Given that it's the most popular distance, how should approach nutrition for recovery in the Sprint triathlon, to make sure you are ready to get back into training for the next one? In this piece, sports nutritionist and triathlete Emma Barraclough addresses that very issue, looking first at the particular demands of the discipline.

Nutrition for Recovery in Sprint Triathlon

The Three R's

The 'three R's of recovery' apply to whatever distance of triathlon you are racing;

  • rehydrate,
  • replenish (muscle glycogen), and
  • repair (muscle protein).

These should be considered after each and every training session. However, sprint triathlon demands slightly different physiology and therefore training practices.

Speed, Power and Endurance
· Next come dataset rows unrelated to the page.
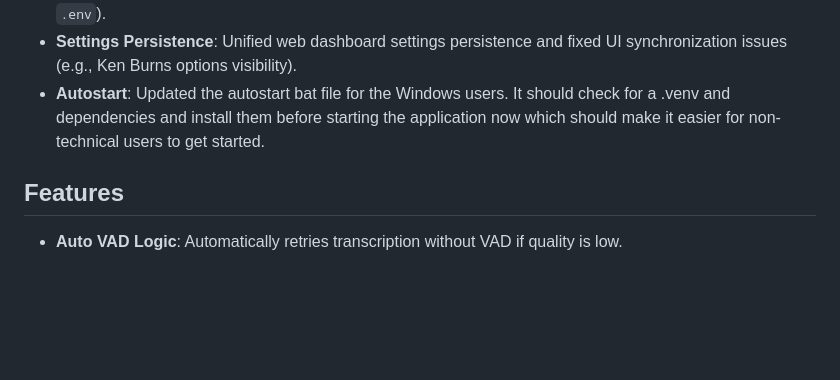
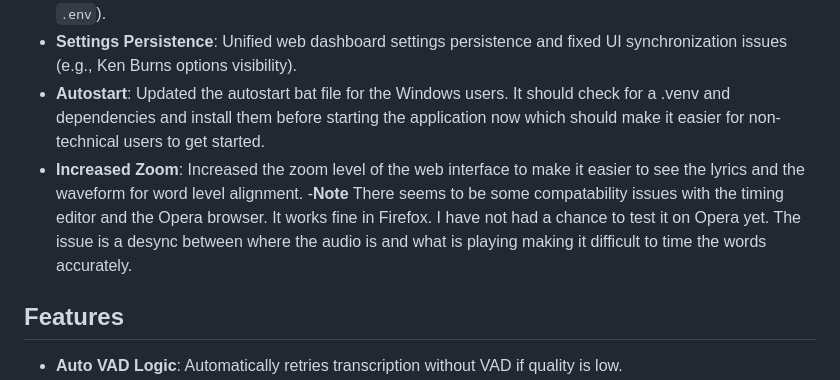
Before and after one commit to sparksthedragon0101/Lyricsync, a Markdown page: README.md, the part around the change. Rendered like a GitHub page; blank space fills up the shorter version.

Commit message:
docs: document increased web interface zoom and known Opera browser compatibility issues

```diff
--- a/README.md
+++ b/README.md
@@ -11,6 +11,8 @@
 - **Ollama Integration**: Added support for local LLMs via Ollama for image prompt generation (configured via `.env`).
 - **Settings Persistence**: Unified web dashboard settings persistence and fixed UI synchronization issues (e.g., Ken Burns options visibility).
 - **Autostart**: Updated the autostart bat file for the Windows users. It should check for a .venv and dependencies and install them before starting the application now which should make it easier for non-technical users to get started.
+- **Increased Zoom**: Increased the zoom level of the web interface to make it easier to see the lyrics and the waveform for word level alignment.
+        -**Note** There seems to be some compatability issues with the timing editor and the Opera browser. It works fine in Firefox. I have not had a chance to test it on Opera yet. The issue is a desync between where the audio is and what is playing making it difficult to time the words accurately.
 
 ## Features
 - **Auto VAD Logic**: Automatically retries transcription without VAD if quality is low.
```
Whilst still very demanding aerobically, performing at sprint distance is about maximizing your power output over the three disciplines. This demands a unique combination of speed, power and endurance with a demand on carbohydrate and protein for maximising training adaptations, and racing at your best.

Racing at a higher intensity than at longer distance races limits how much fuel and fluid you should take on board during the race. After around 1-1.5 hours of intense racing, you will have used a good proportion of your muscle glycogen stores. This needs to be replaced as quickly as possible after the race.

Putting in powerful efforts also causes muscle damage. Whilst this is essential to create training adaptations, it also increases your protein requirements, as does including more strength and conditioning sessions in your training program.

Helen Jenkins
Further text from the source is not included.